By Preston Wilder
Let’s be honest: how excited are we really for Men in Black: International, 22 years after the first one and a full seven years after the disposable Men in Black 3? (I have vague memories of Time-travel, and Tommy Lee Jones looking old and fed-up.) The hype machine has been dutifully churning out hype. At the Cineplex last week, you could see not just a trailer but also a tie-in with a brand of designer dark glasses (“Do you have what it takes to wear the glasses?”). On the internet – specifically popsugar.co.uk – you can find headlines like ‘Here’s How Men in Black: International Fits Into the Rest of the MiB Universe’. Even the subtitle is a nod to the fact that the non-US market is where Hollywood makes most of its money these days – though in fact the film isn’t really so ‘international’: everyone’s either American or British (as opposed to merely American) and it mostly takes place in London and New York, with generic cameos for an Arab souk and the Eiffel Tower. Typical, really.
That said, the timing is right for a Men in Black reboot. The franchise ran mostly on banter, pitting smartass Will Smith against TLJ’s grumpy deadpan – and banter is the currency of the blockbuster realm at the moment, thanks to the Avengers. The presence of Chris ‘Thor’ Hemsworth reinforces the Marvel connection, though in fact the reboot trades on an even trendier angle, viz. the introduction of a woman: Tessa Thompson (who was also in Marvel, as Valkyrie) is Agent M, who’s been wanting to be a Man – er, Person – in Black ever since a childhood encounter with a baby alien known as a Tarantian (the Tarantian then disappears from the story – or does it???). She finally finds what she’s looking for, following a wormhole to the MiB headquarters where Agent O (Emma Thompson) decides to give her a chance – though the name remains an embarrassment. “‘Men’…?” queries Tessa delicately, speaking not just woman to woman but Thompson to Thompson. “Don’t,” sighs Emma; “Don’t start. I’ve had the conversation.”
The film starts off lively, then runs out of steam. You’d think seven years would be long enough to come up with a clever plot, or at least fill two hours with consistently strong comic business – but in fact the plot is the usual tired tale of a magical gizmo and the alien baddies who want to get hold of it, while the tone of the film varies wildly. Men in Black is a rather schizophrenic franchise, having been a comic book and kids’ TV cartoon in addition to the movies – and the first half of International recalls the snappy Noo Yawk tone of the first MiB while the second hour gets a lot more kid-friendly.
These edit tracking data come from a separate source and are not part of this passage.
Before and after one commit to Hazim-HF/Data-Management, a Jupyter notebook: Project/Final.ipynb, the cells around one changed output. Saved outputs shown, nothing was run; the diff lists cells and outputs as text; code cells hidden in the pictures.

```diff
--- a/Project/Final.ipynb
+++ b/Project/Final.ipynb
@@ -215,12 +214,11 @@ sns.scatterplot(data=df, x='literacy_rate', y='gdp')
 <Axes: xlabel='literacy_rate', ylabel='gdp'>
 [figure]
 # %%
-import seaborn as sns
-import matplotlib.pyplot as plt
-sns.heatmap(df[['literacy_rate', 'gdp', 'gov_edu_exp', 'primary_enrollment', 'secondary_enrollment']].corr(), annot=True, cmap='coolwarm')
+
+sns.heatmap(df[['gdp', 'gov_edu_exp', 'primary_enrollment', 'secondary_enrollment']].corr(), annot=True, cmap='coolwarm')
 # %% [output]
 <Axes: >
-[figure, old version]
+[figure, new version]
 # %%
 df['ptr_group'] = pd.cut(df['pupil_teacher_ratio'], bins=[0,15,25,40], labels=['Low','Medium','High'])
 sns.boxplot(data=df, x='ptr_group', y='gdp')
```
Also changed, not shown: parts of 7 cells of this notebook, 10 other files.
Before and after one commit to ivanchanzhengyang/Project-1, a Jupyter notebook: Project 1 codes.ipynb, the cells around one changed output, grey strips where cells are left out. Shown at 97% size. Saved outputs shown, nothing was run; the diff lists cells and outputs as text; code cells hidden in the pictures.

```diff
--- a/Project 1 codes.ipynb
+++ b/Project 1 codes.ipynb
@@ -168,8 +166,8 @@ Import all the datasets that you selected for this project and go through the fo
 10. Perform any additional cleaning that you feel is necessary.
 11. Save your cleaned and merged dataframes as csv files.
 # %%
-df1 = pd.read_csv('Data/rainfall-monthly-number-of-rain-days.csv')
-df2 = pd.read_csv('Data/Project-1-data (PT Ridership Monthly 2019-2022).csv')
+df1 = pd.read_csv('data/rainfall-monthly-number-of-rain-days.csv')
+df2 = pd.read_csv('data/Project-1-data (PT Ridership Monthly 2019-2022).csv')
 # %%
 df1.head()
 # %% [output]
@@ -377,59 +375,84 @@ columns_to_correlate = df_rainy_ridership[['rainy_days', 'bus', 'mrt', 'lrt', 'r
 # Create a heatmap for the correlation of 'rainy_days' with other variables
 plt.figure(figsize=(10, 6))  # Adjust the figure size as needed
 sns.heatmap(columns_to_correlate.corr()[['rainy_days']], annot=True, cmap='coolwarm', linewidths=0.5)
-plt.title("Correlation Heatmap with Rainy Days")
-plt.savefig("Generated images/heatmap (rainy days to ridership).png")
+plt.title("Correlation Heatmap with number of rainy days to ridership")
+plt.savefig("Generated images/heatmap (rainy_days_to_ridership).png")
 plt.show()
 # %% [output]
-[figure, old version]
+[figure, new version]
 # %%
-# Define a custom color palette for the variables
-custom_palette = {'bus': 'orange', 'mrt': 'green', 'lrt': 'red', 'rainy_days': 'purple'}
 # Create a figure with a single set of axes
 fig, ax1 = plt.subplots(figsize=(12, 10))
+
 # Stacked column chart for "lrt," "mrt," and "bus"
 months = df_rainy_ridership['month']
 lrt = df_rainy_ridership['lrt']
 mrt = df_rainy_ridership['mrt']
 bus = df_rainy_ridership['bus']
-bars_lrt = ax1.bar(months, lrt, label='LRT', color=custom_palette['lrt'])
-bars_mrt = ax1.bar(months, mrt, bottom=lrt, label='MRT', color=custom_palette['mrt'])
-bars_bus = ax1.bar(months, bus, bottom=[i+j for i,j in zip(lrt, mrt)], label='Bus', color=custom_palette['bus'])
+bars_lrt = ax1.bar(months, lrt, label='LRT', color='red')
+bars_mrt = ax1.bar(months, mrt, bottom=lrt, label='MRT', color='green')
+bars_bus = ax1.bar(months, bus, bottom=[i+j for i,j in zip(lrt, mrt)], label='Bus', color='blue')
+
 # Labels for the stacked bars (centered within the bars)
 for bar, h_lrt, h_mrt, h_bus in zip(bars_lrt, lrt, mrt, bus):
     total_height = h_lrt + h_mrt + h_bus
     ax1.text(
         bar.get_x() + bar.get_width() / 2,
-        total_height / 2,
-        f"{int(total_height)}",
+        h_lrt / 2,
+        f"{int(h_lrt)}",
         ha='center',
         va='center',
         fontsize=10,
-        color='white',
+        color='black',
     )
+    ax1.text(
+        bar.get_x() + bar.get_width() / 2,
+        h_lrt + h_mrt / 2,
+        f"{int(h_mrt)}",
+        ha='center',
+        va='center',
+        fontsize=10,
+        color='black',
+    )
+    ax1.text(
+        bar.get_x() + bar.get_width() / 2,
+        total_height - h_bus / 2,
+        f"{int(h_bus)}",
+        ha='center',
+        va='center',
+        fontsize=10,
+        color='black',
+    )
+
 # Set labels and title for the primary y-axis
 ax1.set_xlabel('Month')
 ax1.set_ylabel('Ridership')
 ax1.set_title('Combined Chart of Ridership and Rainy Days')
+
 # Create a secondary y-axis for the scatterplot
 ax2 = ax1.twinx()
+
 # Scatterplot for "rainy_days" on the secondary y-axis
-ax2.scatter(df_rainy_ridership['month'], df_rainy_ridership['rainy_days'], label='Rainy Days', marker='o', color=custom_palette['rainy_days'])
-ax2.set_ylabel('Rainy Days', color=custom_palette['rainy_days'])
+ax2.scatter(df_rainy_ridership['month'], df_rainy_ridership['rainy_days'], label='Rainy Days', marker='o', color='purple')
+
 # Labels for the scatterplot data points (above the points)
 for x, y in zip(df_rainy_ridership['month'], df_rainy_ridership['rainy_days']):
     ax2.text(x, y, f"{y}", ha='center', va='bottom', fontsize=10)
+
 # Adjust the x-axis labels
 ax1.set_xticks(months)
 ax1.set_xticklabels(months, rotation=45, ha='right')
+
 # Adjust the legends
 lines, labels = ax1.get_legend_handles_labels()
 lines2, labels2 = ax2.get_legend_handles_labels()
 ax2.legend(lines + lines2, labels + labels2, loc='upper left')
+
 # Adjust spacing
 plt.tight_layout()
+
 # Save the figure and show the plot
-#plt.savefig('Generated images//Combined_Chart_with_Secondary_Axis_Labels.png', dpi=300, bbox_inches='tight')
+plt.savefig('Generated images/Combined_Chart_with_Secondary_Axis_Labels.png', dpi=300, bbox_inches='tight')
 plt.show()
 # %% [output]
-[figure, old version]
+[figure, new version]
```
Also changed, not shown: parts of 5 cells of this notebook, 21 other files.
The ‘12’ rating seems about to be stretched early on, with M accusing H (that’s Chris) of pimping her out to visiting aliens – but then we’re introduced to a small, mushroom-shaped alien sidekick called ‘Pawny’ who becomes a kind of mascot, the pace flags, the cute factor gets alarmingly high and the jokes correspondingly duller. It’s like riding a bike, H is told as he mounts a type of intergalactic scooter – then it shoots off, with our hero struggling to control it; “This is not like riding a bike at all!”. It’s all a bit lame.
The central dynamic helps, reversing the relationship between J and K in the previous films: the veteran is now the vain, sloppy maverick, while the newbie is the serious-minded partner. Both stars are charming (even if the bid to engineer a romantic angle gets a little strained) and the aliens are fun, as usual. One has a brain for a head – not exactly a brain, but a kind of gelatinous mass from the neck up – another is a literal ‘four eyes’, with two pairs of eyes behind two pairs of spectacles. M meets a pair of shoes with what looks like a pair of false teeth inside each shoe, and there’s also an alien girl who literally slows time down when H walks by, watching him in slo-mo because he’s “so yummy”. Hemsworth is a good sport as usual, happy to make some obscure feminist point by playing the himbo sex object; Thompson is terrific, as soulful in her way as Tommy Lee Jones and a good deal less grumpy.
Still, the good stuff only goes so far. “Something is wrong in Men in Black,” warns an anxious alien – and he means MiB the organisation, which apparently harbours a mole, but MiB the franchise doesn’t get off scot-free either. The Columbia ‘torch lady’ dons a pair of shades in the opening logo, in the same way that the ‘X’ in 20th-Century Fox lingered for a few seconds in last week’s Dark Phoenix – and this, like X-Men, is a franchise that only persists because Hollywood studios are obsessed with franchises, and afraid to try anything new. Men in Black: International is okay – and enjoyable enough for about an hour – but are we excited? Not really.
DIRECTED BY F. Gary Gray
STARRING Tessa Thompson, Chris Hemsworth, Liam Neeson
US 2019 114 mins